Proponents of teaching—in some cases, reintroducing—handwriting in the school curriculum say their concern over the fading importance of handwriting became more urgent with the advent of the Common Core State Standards. The standards, which were released in 2010 and have been adopted by all but four states, mention keyboarding but not handwriting.

“The conversation about handwriting instruction has been growing,” said Kathleen Wright, the coordinator of this week’s event and the national product coordinator at Zaner-Bloser.

The company advocates that states supplement the common core with handwriting standards, as Massachusetts and California have already done. Ms. Wright said the conference, called the “Handwriting in the 21st Century?: An Educational Summit,” was timed so policymakers could address any lack of attention to handwriting while their states are still rolling out their own versions of the common core.

“As I talked to researchers, they were all saying the same thing in different ways,” Ms. Wright said. “Handwriting instruction needs to be done.”

Cognitive and Motor Skills

Virginia Berninger, a professor of educational psychology at the University of Washington, in Seattle, and a scheduled presenter at the conference, said that learning handwriting has both cognitive and motor benefits, and that letter formation is a skill that needs to be taught and practiced.

The Wall Street Journal (WSJ) reported that the skill of handwriting helps in cognitive learning.

Gwendolyn Bounds reports in the WSJ article, How Handwriting Trains the Brain:

Recent research illustrates how writing by hand engages the brain in learning. During one study at Indiana University published this year, researchers invited children to man a “spaceship,” actually an MRI machine using a specialized scan called “functional” MRI that spots neural activity in the brain. The kids were shown letters before and after receiving different letter-learning instruction. In children who had practiced printing by hand, the neural activity was far more enhanced and “adult-like” than in those who had simply looked at letters.

“It seems there is something really important about manually manipulating and drawing out two-dimensional things we see all the time,” says Karin Harman James, assistant professor of psychology and neuroscience at Indiana University who led the study.

Adults may benefit similarly when learning a new graphically different language, such as Mandarin, or symbol systems for mathematics, music and chemistry, Dr. James says. For instance, in a 2008 study in the Journal of Cognitive Neuroscience, adults were asked to distinguish between new characters and a mirror image of them after producing the characters using pen-and-paper writing and a computer keyboard. The result: For those writing by hand, there was stronger and longer-lasting recognition of the characters’ proper orientation, suggesting that the specific movements memorized when learning how to write aided the visual identification of graphic shapes.

Other research highlights the hand’s unique relationship with the brain when it comes to composing thoughts and ideas. Virginia Berninger, a professor of educational psychology at the University of Washington, says handwriting differs from typing because it requires executing sequential strokes to form a letter, whereas keyboarding involves selecting a whole letter by touching a key.

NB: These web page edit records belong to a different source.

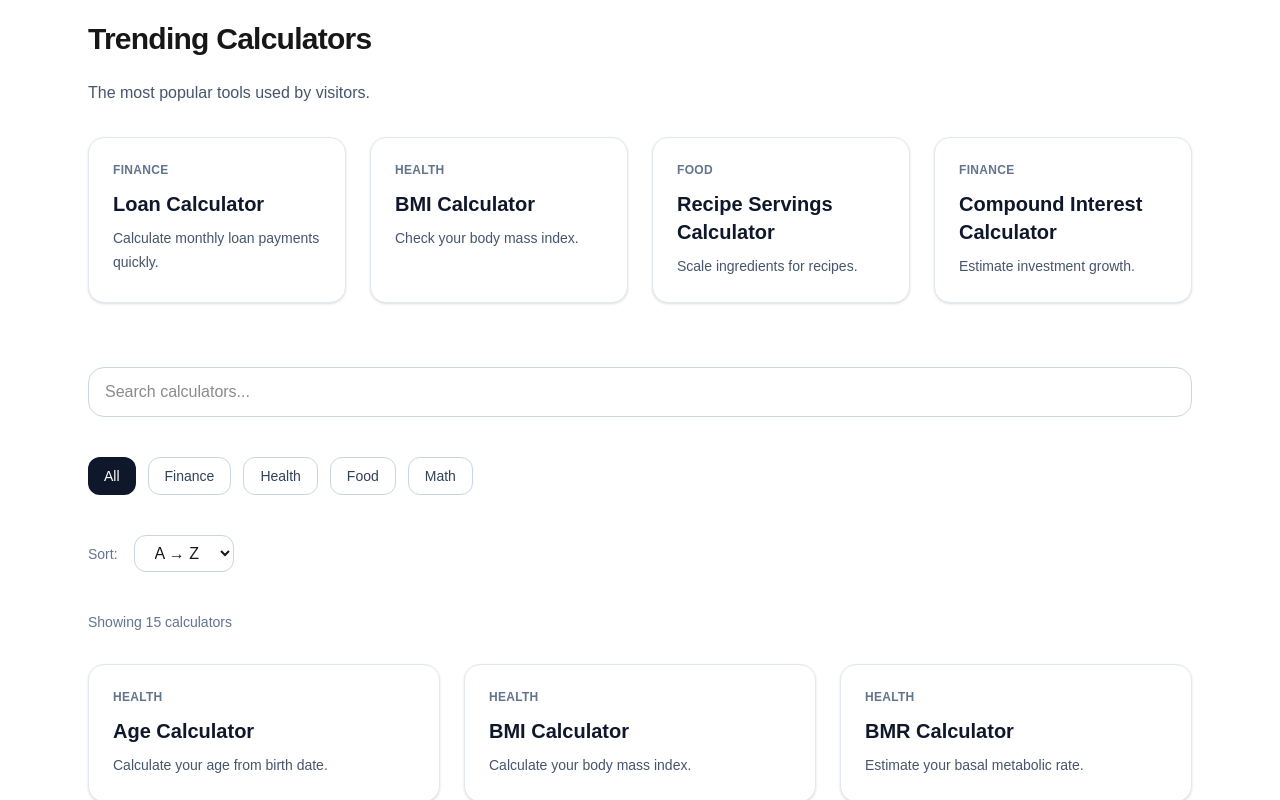
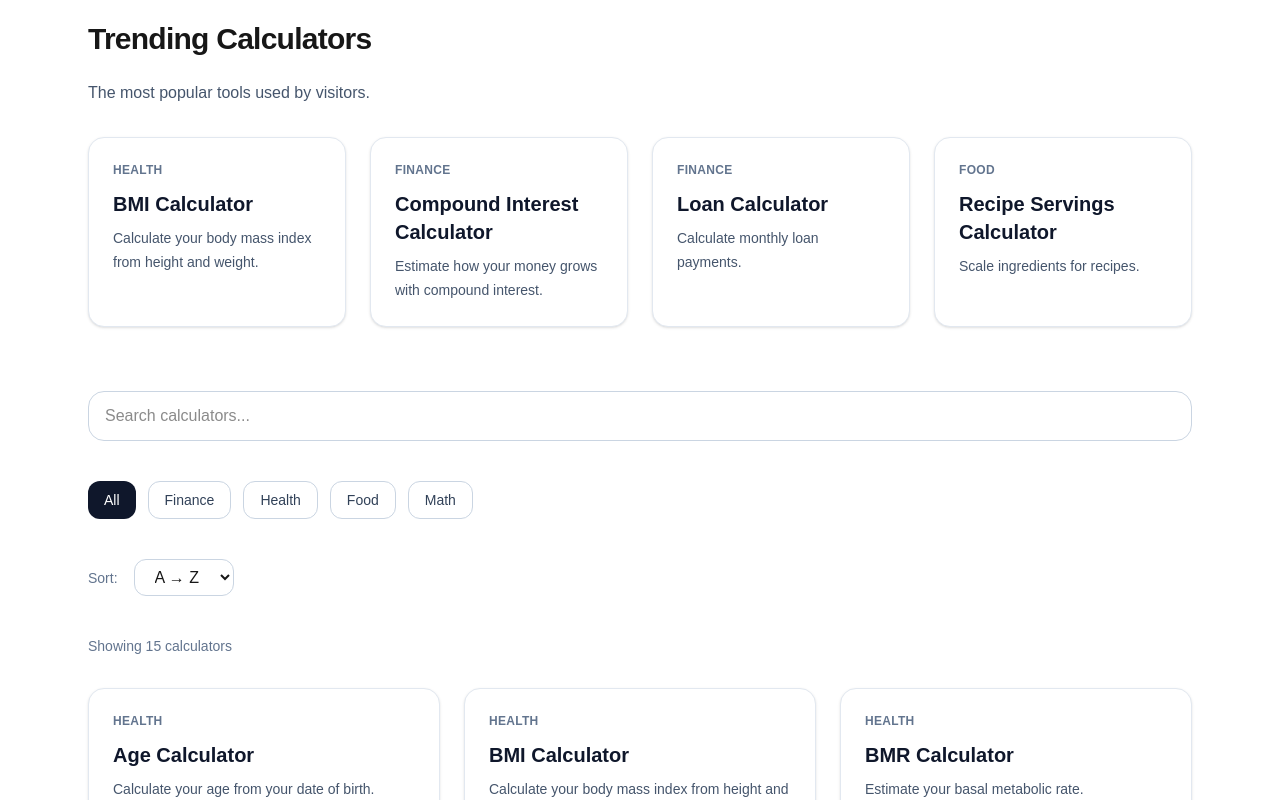
Before and after one commit to carlacruzz/simple-calculators, a Next.js app: page / in a window 1280 px wide. Shown: the part 260-1060 px from the top of the page. Built offline with nearby package versions, Linux system fonts and the light colour scheme.

Commit message:
fix calculator imports from app lib

```diff
--- a/app/category/[category]/page.tsx
+++ b/app/category/[category]/page.tsx
@@ -1,76 +1,9 @@
 import { notFound } from "next/navigation";
 import CalculatorCard from "@/components/CalculatorCard";
+import { calculators, type CalculatorItem } from "@/lib/calculators";
 
-const calculators = [
-  {
-    title: "Compound Interest Calculator",
-    description: "Estimate investment growth.",
-    href: "/compound-interest-calculator",
-    category: "Finance",
-  },
-  {
-    title: "Loan Calculator",
-    description: "Calculate monthly loan payments.",
-    href: "/loan-calculator",
-    category: "Finance",
-  },
-  {
-    title: "Savings Calculator",
-    description: "Estimate long-term savings.",
-    href: "/savings-calculator",
-    category: "Finance",
-  },
-  {
-    title: "Inflation Calculator",
-    description: "Estimate the future value of money.",
-    href: "/inflation-calculator",
-    category: "Finance",
-  },
-  {
-    title: "VAT Calculator",
-    description: "Calculate VAT and total price.",
-    href: "/vat-calculator",
-    category: "Finance",
-  },
-  {
-    title: "BMI Calculator",
-    description: "Calculate your BMI.",
-    href: "/bmi-calculator",
-    category: "Health",
-  },
-  {
-    title: "Calorie Calculator",
-    description: "Estimate daily calorie needs.",
-    href: "/calorie-calculator",
-    category: "Health",
-  },
-  {
-    title: "Age Calculator",
-    description: "Calculate your age.",
-    href: "/age-calculator",
-    category: "Health",
-  },
-  {
-    title: "Recipe Servings Calculator",
-    description: "Scale recipe ingredients.",
-    href: "/recipe-servings-calculator",
-    category: "Food",
-  },
-  {
-    title: "Percentage Calculator",
-    description: "Calculate percentages.",
-    href: "/percentage-calculator",
-    category: "Math",
-  },
-  {
-    title: "Discount Calculator",
-    description: "Calculate discounts.",
-    href: "/discount-calculator",
-    category: "Math",
-  },
-];
-
-const validCategories = ["Finance", "Health", "Food", "Math"];
+const validCategories = ["Finance", "Health", "Food", "Math"] as const;
+type ValidCategory = (typeof validCategories)[number];
 
 export default function CategoryPage({
   params,
@@ -80,12 +13,12 @@ export default function CategoryPage({
   const categoryName =
     params.category.charAt(0).toUpperCase() + params.category.slice(1);
 
-  if (!validCategories.includes(categoryName)) {
+  if (!validCategories.includes(categoryName as ValidCategory)) {
     notFound();
   }
 
-  const filtered = calculators.filter(
-    (calc) => calc.category === categoryName
+  const filtered: CalculatorItem[] = calculators.filter(
+    (calc: CalculatorItem) => calc.category === categoryName
   );
 
   return (
@@ -94,12 +27,18 @@ export default function CategoryPage({
         {categoryName} Calculators
       </h1>
 
-      <p className="mb-10 text-slate-600">
+      <p className="mb-4 text-slate-600">
         Browse all calculators related to {categoryName.toLowerCase()}.
       </p>
 
+      <p className="mb-10 max-w-3xl text-slate-600">
+        These {categoryName.toLowerCase()} calculators help you solve common
+        everyday problems quickly, whether you want to estimate payments,
+        compare values, plan meals, or check health-related metrics.
+      </p>
+
       <div className="grid gap-6 md:grid-cols-2 xl:grid-cols-3">
-        {filtered.map((calc) => (
+        {filtered.map((calc: CalculatorItem) => (
           <CalculatorCard
             key={calc.href}
             title={calc.title}
--- a/app/page.tsx
+++ b/app/page.tsx
@@ -2,157 +2,49 @@
 
 import { useMemo, useState } from "react";
 import CalculatorCard from "@/components/CalculatorCard";
+import { calculators, type CalculatorItem } from "@/lib/calculators";
 
-const trendingCalculators = [
-  {
-    title: "Loan Calculator",
-    description: "Calculate monthly loan payments quickly.",
-    href: "/loan-calculator",
-    category: "Finance",
-  },
-  {
-    title: "BMI Calculator",
-    description: "Check your body mass index.",
-    href: "/bmi-calculator",
-    category: "Health",
-  },
-  {
-    title: "Recipe Servings Calculator",
-    description: "Scale ingredients for recipes.",
-    href: "/recipe-servings-calculator",
-    category: "Food",
-  },
-  {
-    title: "Compound Interest Calculator",
-    description: "Estimate investment growth.",
-    href: "/compound-interest-calculator",
-    category: "Finance",
-  },
-];
+const trendingCalculators: CalculatorItem[] = calculators.filter((c: CalculatorItem) =>
+  [
+    "/loan-calculator",
+    "/bmi-calculator",
+    "/recipe-servings-calculator",
+    "/compound-interest-calculator",
+  ].includes(c.href)
+);
 
-const calculators = [
-  {
-    title: "Compound Interest Calculator",
-    description: "Estimate how your money grows with compound interest.",
-    href: "/compound-interest-calculator",
-    category: "Finance",
-  },
-  {
-    title: "Loan Calculator",
-    description: "Calculate monthly loan payments.",
-    href: "/loan-calculator",
-    category: "Finance",
-  },
-  {
-    title: "Savings Calculator",
-    description: "Estimate how much you can save over time.",
-    href: "/savings-calculator",
-    category: "Finance",
-  },
-  {
-    title: "Inflation Calculator",
-    description: "Estimate how inflation changes the value of money.",
-    href: "/inflation-calculator",
-    category: "Finance",
-  },
-  {
-    title: "VAT Calculator",
-    description: "Calculate VAT and final price after tax.",
-    href: "/vat-calculator",
-    category: "Finance",
-  },
-  {
-    title: "BMI Calculator",
-    description: "Calculate your body mass index.",
-    href: "/bmi-calculator",
-    category: "Health",
-  },
-  {
-    title: "Calorie Calculator",
-    description: "Estimate your daily calorie needs.",
-    href: "/calorie-calculator",
-    category: "Health",
-  },
-  {
-    title: "Age Calculator",
-    description: "Calculate your age from birth date.",
-    href: "/age-calculator",
-    category: "Health",
-  },
-  {
-    title: "Recipe Servings Calculator",
-    description: "Scale ingredients for recipes.",
-    href: "/recipe-servings-calculator",
-    category: "Food",
-  },
-  {
-    title: "Percentage Calculator",
-    description: "Calculate percentages quickly.",
-    href: "/percentage-calculator",
-    category: "Math",
-  },
-  {
-    title: "Discount Calculator",
-    description: "Calculate price after discount.",
-    href: "/discount-calculator",
-    category: "Math",
-  },
-  {
-    title: "Mortgage Calculator",
-    description: "Estimate monthly mortgage payments.",
-    href: "/mortgage-calculator",
-    category: "Finance",
-  },
-  {
-    title: "Tip Calculator",
-    description: "Calculate tip amount and split the bill.",
-    href: "/tip-calculator",
-    category: "Math",
-  },
-  {
-    title: "Unit Converter",
-    description: "Convert between common length units.",
-    href: "/unit-converter",
-    category: "Math",
-  },
-  {
-    title: "BMR Calculator",
-    description: "Estimate your basal metabolic rate.",
-    href: "/bmr-calculator",
-    category: "Health",
-  },
-];
-
-const categories = ["All", "Finance", "Health", "Food", "Math"];
+const categories = ["All", "Finance", "Health", "Food", "Math"] as const;
 
 export default function Home() {
   const [search, setSearch] = useState("");
-  const [category, setCategory] = useState("All");
-  const [sort, setSort] = useState("a-z");
+  const [category, setCategory] = useState<(typeof categories)[number]>("All");
+  const [sort, setSort] = useState<"a-z" | "z-a">("a-z");
 
-  const filtered = useMemo(() => {
-    let result = [...calculators];
+  const filtered: CalculatorItem[] = useMemo(() => {
+    let result: CalculatorItem[] = [...calculators];
 
     if (search) {
-      const q = search.toLowerCase();
+      const q = search.toLowerCase().trim();
 
-      result = result.filter((c) =>
-        (c.title + c.description + c.category)
-          .toLowerCase()
-          .includes(q)
+      result = result.filter((c: CalculatorItem) =>
+        `${c.title} ${c.description} ${c.category}`.toLowerCase().includes(q)
       );
     }
 
     if (category !== "All") {
-      result = result.filter((c) => c.category === category);
+      result = result.filter((c: CalculatorItem) => c.category === category);
     }
 
     if (sort === "a-z") {
-      result.sort((a, b) => a.title.localeCompare(b.title));
+      result.sort((a: CalculatorItem, b: CalculatorItem) =>
+        a.title.localeCompare(b.title)
+      );
     }
 
     if (sort === "z-a") {
-      result.sort((a, b) => b.title.localeCompare(a.title));
+      result.sort((a: CalculatorItem, b: CalculatorItem) =>
+        b.title.localeCompare(a.title)
+      );
     }
 
     return result;
@@ -160,9 +52,6 @@ export default function Home() {
 
   return (
     <main className="mx-auto max-w-6xl px-6 py-16">
-
-      {/* HERO */}
-
       <section className="mb-16">
         <h1 className="text-5xl font-bold tracking-tight text-slate-900">
           Free Online Calculators
@@ -173,10 +62,7 @@ export default function Home() {
         </p>
       </section>
 
-      {/* TRENDING CALCULATORS */}
-
       <section className="mb-16">
-
         <h2 className="mb-6 text-3xl font-bold tracking-tight">
           Trending Calculators
         </h2>
@@ -186,9 +72,7 @@ export default function Home() {
         </p>
 
         <div className="grid gap-6 md:grid-cols-2 xl:grid-cols-4">
-
-          {trendingCalculators.map((calc) => (
-
+          {trendingCalculators.map((calc: CalculatorItem) => (
             <CalculatorCard
               key={calc.href}
               title={calc.title}
@@ -196,17 +80,11 @@ export default function Home() {
               href={calc.href}
               category={calc.category}
             />
-
           ))}
-
         </div>
-
       </section>
 
-      {/* SEARCH */}
-
       <section className="mb-10">
-
         <input
           type="text"
           placeholder="Search calculators..."
@@ -214,64 +92,43 @@ export default function Home() {
           onChange={(e) => setSearch(e.target.value)}
           className="w-full rounded-2xl border border-slate-300 px-4 py-3"
         />
-
       </section>
 
-      {/* CATEGORY FILTER */}
-
       <section className="mb-10 flex flex-wrap gap-3">
-
-        {categories.map((c) => (
-
+        {categories.map((c: (typeof categories)[number]) => (
           <button
             key={c}
             onClick={() => setCategory(c)}
-            className={`rounded-xl px-4 py-2 text-sm font-medium transition
-              ${
-                category === c
-                  ? "bg-slate-900 text-white"
-                  : "border border-slate-300 text-slate-700 hover:bg-slate-100"
-              }`}
+            className={`rounded-xl px-4 py-2 text-sm font-medium transition ${
+              category === c
+                ? "bg-slate-900 text-white"
+                : "border border-slate-300 text-slate-700 hover:bg-slate-100"
+            }`}
           >
             {c}
           </button>
-
         ))}
-
       </section>
 
-      {/* SORT */}
-
       <section className="mb-10 flex items-center gap-4">
-
-        <span className="text-sm text-slate-500">
-          Sort:
-        </span>
+        <span className="text-sm text-slate-500">Sort:</span>
 
         <select
           value={sort}
-          onChange={(e) => setSort(e.target.value)}
+          onChange={(e) => setSort(e.target.value as "a-z" | "z-a")}
           className="rounded-xl border border-slate-300 px-4 py-2"
         >
           <option value="a-z">A → Z</option>
           <option value="z-a">Z → A</option>
         </select>
-
       </section>
 
-      {/* RESULTS COUNT */}
-
       <section className="mb-8 text-sm text-slate-500">
-        Showing {filtered.length} calculator
-        {filtered.length === 1 ? "" : "s"}
+        Showing {filtered.length} calculator{filtered.length === 1 ? "" : "s"}
       </section>
 
-      {/* ALL CALCULATORS */}
-
       <section className="grid gap-6 md:grid-cols-2 xl:grid-cols-3">
-
-        {filtered.map((calc) => (
-
+        {filtered.map((calc: CalculatorItem) => (
           <CalculatorCard
             key={calc.href}
             title={calc.title}
@@ -279,11 +136,8 @@ export default function Home() {
             href={calc.href}
             category={calc.category}
           />
-
         ))}
-
       </section>
-
     </main>
   );
 }
--- /dev/null
+++ b/lib/calculators.ts
@@ -0,0 +1,99 @@
+export type CalculatorItem = {
+  title: string;
+  description: string;
+  href: string;
+  category: "Finance" | "Health" | "Food" | "Math";
+};
+
+export const calculators: CalculatorItem[] = [
+  {
+    title: "Age Calculator",
+    description: "Calculate your age from your date of birth.",
+    href: "/age-calculator",
+    category: "Health",
+  },
+  {
+    title: "BMI Calculator",
+    description: "Calculate your body mass index from height and weight.",
+    href: "/bmi-calculator",
+    category: "Health",
+  },
+  {
+    title: "BMR Calculator",
+    description: "Estimate your basal metabolic rate.",
+    href: "/bmr-calculator",
+    category: "Health",
+  },
+  {
+    title: "Calorie Calculator",
+    description: "Estimate your daily calorie needs.",
+    href: "/calorie-calculator",
+    category: "Health",
+  },
+  {
+    title: "Compound Interest Calculator",
+    description: "Estimate how your money grows with compound interest.",
+    href: "/compound-interest-calculator",
+    category: "Finance",
+  },
+  {
+    title: "Discount Calculator",
+    description: "Calculate the final price after applying a discount.",
+    href: "/discount-calculator",
+    category: "Math",
+  },
+  {
+    title: "Inflation Calculator",
+    description: "Estimate how inflation changes the value of money.",
+    href: "/inflation-calculator",
+    category: "Finance",
+  },
+  {
+    title: "Loan Calculator",
+    description: "Calculate monthly loan payments.",
+    href: "/loan-calculator",
+    category: "Finance",
+  },
+  {
+    title: "Mortgage Calculator",
+    description: "Estimate monthly mortgage payments.",
+    href: "/mortgage-calculator",
+    category: "Finance",
+  },
+  {
+    title: "Percentage Calculator",
+    description: "Calculate percentages quickly.",
+    href: "/percentage-calculator",
+    category: "Math",
+  },
+  {
+    title: "Recipe Servings Calculator",
+    description: "Scale ingredients for recipes.",
+    href: "/recipe-servings-calculator",
+    category: "Food",
+  },
+  {
+    title: "Savings Calculator",
+    description: "Estimate how much you can save over time.",
+    href: "/savings-calculator",
+    category: "Finance",
+  },
+  {
+    title: "Tip Calculator",
+    description: "Calculate tip amount and split the bill.",
+    href: "/tip-calculator",
+    category: "Math",
+  },
+  {
+    title: "Unit Converter",
+    description: "Convert between common length units.",
+    href: "/unit-converter",
+    category: "Math",
+  },
+  {
+    title: "VAT Calculator",
+    description: "Calculate VAT and final price after tax.",
+    href: "/vat-calculator",
+    category: "Finance",
+  },
+];
```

See, The Importance of Cursive Writing

Perhaps, it is wishful thinking. One cannot stop “progress.” Sometimes, everything old is new again.

Dr. Wilda says this about that ©